“I signed a Restraint of Trade. Now I want to quit my job. Is the restraint of trade legal?” This question is regularly asked by employees – generally around the time that the employee decides to look for other employment. Sometimes the question is only asked after the employee has taken up a position at another company – often the competitor. And then they get a fright when suddenly faced with legal action based on a restraint they had forgotten that they had even signed.
The general rule of thumb is: Restraint of Trade Agreements are indeed valid. Unless a court determines otherwise. A court will declare a restraint of trade to be invalid if it finds the restraint to be against public policy, which renders the document unreasonable and unenforceable.

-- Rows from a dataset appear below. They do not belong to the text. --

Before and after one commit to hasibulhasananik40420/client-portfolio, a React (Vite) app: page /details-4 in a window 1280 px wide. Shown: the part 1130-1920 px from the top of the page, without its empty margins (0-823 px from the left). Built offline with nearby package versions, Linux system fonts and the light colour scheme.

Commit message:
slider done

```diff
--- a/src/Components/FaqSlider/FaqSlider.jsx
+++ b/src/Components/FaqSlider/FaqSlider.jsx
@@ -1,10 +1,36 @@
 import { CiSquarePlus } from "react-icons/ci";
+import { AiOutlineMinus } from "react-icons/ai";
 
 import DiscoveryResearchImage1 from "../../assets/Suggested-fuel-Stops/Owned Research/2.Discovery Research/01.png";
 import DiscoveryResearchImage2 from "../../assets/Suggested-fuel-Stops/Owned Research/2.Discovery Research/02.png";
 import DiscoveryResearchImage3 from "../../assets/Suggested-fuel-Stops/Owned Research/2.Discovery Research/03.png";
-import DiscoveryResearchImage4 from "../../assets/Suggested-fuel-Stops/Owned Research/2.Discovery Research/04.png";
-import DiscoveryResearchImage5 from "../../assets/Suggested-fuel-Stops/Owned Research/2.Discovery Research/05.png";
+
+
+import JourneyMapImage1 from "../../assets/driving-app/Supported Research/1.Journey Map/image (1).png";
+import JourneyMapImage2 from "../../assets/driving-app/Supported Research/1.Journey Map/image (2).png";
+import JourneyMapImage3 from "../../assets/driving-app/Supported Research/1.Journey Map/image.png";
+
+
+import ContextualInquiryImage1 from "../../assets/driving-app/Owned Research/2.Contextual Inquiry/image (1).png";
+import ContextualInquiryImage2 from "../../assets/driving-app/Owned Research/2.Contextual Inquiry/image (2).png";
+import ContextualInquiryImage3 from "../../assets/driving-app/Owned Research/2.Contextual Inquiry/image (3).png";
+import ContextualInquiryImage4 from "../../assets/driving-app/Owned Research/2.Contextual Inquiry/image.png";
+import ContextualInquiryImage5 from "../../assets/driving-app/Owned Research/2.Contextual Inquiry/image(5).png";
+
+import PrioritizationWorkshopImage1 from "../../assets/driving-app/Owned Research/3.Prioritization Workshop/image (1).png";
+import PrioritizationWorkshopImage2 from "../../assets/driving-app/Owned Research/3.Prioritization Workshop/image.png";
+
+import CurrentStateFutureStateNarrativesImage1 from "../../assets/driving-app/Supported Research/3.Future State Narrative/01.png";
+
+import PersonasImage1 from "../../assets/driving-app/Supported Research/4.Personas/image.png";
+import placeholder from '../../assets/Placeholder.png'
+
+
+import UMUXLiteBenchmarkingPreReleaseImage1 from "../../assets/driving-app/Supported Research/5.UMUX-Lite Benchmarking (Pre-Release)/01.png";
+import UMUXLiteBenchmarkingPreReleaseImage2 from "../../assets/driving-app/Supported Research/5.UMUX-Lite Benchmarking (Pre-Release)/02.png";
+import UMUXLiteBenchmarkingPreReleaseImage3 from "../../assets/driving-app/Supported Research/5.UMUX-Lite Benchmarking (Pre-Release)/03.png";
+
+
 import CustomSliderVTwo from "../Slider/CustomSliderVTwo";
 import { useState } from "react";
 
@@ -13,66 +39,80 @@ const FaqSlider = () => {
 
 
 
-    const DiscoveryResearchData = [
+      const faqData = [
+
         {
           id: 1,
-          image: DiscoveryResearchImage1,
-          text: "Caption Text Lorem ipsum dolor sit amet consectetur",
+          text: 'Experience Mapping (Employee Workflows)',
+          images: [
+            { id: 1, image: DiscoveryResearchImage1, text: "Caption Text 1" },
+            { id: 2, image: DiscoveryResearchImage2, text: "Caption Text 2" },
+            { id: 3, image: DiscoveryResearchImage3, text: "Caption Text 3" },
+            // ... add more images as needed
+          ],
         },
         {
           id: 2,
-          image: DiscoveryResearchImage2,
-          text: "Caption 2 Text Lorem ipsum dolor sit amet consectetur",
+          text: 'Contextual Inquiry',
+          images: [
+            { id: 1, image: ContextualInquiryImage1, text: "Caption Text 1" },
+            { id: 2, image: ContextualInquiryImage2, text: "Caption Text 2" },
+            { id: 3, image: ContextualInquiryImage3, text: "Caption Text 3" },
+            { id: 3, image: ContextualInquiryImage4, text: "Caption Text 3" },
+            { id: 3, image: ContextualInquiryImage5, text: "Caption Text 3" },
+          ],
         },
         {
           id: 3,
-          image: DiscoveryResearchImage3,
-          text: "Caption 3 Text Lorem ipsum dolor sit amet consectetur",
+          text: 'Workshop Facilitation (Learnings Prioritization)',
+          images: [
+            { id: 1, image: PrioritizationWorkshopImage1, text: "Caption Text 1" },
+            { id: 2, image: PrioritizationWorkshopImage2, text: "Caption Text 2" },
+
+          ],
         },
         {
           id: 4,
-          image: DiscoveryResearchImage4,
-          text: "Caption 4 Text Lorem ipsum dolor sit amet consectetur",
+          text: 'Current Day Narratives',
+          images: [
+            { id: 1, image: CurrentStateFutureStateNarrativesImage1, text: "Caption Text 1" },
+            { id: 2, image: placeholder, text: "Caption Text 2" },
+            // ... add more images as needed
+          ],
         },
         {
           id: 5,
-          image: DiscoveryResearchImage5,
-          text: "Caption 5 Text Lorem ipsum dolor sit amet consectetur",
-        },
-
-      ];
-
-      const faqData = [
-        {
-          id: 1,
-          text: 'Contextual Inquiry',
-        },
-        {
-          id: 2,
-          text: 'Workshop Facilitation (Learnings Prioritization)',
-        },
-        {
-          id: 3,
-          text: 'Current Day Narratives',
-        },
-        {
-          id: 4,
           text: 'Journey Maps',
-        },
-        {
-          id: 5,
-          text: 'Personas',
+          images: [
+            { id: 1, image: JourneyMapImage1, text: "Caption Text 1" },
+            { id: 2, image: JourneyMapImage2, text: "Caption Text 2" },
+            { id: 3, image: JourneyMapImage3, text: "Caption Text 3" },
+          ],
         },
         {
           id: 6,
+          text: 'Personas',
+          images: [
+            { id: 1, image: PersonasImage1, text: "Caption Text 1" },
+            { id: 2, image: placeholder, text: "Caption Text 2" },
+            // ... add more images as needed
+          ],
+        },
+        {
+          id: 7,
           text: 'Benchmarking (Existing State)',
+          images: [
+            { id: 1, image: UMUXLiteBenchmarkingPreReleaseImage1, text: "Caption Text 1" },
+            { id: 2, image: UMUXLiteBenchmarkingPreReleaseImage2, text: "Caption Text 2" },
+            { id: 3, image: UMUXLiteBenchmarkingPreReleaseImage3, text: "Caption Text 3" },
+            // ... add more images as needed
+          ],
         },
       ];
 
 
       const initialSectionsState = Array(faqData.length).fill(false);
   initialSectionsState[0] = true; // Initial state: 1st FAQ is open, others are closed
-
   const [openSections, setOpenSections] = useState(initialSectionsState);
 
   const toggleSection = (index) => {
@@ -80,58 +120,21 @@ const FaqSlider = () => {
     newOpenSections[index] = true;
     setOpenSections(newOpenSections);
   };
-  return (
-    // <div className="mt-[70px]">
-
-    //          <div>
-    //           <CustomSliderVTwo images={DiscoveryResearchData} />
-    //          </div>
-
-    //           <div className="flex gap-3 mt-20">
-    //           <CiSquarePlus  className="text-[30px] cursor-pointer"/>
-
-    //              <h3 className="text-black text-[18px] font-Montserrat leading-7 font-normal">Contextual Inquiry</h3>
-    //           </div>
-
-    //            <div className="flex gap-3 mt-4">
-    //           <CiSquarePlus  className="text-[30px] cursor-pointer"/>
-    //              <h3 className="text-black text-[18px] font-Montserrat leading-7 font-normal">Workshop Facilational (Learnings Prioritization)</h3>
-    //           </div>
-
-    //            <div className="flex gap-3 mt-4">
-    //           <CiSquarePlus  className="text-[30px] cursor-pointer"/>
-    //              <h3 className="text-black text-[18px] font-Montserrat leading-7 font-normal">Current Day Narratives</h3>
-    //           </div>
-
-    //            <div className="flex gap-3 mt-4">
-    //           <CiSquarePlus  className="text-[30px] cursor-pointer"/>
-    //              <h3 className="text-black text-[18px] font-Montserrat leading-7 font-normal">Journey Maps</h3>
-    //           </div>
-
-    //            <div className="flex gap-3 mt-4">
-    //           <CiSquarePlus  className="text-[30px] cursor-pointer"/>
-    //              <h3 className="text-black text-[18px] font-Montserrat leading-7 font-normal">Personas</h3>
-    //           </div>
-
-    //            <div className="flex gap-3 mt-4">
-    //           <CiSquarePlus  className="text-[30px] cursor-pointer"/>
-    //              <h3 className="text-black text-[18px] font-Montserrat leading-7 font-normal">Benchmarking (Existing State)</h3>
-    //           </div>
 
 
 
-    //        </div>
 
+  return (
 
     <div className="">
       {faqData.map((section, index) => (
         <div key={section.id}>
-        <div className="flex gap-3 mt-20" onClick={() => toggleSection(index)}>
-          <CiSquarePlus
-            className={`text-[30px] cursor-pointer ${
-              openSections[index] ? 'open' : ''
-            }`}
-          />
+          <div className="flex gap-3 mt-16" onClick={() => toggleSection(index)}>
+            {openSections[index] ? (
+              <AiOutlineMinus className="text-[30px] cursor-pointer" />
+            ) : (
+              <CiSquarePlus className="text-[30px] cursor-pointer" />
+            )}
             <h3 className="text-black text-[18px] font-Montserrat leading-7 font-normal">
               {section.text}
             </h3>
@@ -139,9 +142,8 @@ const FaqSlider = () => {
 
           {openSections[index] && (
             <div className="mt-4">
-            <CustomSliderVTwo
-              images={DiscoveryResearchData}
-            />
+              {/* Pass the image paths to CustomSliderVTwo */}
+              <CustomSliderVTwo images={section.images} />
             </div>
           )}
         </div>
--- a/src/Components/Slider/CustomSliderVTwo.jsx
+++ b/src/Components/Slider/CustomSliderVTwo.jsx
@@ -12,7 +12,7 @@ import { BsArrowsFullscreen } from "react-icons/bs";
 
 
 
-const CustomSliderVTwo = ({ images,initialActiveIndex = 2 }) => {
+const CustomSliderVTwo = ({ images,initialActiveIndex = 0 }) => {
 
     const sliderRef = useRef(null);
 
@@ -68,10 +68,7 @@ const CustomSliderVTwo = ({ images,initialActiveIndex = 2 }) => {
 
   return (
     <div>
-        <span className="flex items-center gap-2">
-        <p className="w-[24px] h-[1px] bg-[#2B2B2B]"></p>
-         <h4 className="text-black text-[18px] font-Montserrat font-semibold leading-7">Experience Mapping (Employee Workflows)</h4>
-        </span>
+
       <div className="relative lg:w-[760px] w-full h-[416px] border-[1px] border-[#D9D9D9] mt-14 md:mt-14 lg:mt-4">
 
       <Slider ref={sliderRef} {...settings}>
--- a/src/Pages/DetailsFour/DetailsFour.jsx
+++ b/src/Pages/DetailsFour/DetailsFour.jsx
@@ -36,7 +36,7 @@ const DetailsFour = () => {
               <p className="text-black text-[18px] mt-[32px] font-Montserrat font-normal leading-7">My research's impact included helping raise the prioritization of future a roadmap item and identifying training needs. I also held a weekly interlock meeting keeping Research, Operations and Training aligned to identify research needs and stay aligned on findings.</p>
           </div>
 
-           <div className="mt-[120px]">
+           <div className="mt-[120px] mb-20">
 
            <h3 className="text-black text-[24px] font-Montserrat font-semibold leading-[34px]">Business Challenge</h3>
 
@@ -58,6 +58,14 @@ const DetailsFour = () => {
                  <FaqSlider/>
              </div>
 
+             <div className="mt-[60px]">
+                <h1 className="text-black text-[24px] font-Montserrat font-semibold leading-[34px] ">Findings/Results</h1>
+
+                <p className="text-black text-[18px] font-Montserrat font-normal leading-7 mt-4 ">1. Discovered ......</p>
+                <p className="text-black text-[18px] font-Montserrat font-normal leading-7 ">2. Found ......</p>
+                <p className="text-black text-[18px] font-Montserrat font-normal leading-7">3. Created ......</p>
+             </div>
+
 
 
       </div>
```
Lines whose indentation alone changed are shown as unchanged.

The obligation of proving that the restraint is against public policy and unreasonable falls on the (ex-)employee.
The South African Appellate Division (as it was then known) set out a test to determine the reasonableness of a restraint in the 1993 case of Basson v Chilwan. The questions to be asked are:
- Does the employer have an interest that is worthy of protection after the termination of employment?
- If so, does the employee threaten that interest?
- Does the employer’s interest outweigh the employee’s interest (the employee’s interest being the right to be economically active and productive)?
- Is there any aspect of public policy, having nothing to do with the relationship between the parties, that requires the restraint to be maintained or rejected?
Only if the employee’s interests outweigh those of the employer’s would the restraint be regarded as unreasonable and unenforceable.
The next question, of course, is “what is an interest that is worthy of protection?” Proprietary interests that the court considers worthy of protection include:
- Confidential information: this is company information that is not in the public domain, is capable of application in the industry, is not generally known by people, and has economic value to the employer.
- Trade connections: being the employer’s relationships with customers, prospective customers and suppliers. In particular, the court will consider whether the employee has built up a relationship with the customer / supplier of a nature that, when s/he leaves the company, s/he is able to influence the customer / supplier to follow them to their new employment.
A reasonable restraint of trade is one that is drafted to protect the employer’s protectable proprietary interests. The restraint cannot be more stringent than is necessary to protect these proprietary interests. And it will only be enforced if the court believes that the confidential knowledge gained is sufficiently important, or the relationship that the employee has built up with trade connections is sufficiently strong to cause damage to the employer.
So, employers, the message is clear: be reasonable in drafting your Restraints of Trade.
Please note that this information is supplied for general information and does not constitute legal advice. It is advisable for you to contact a legal practitioner for guidance in respect of your unique requirements.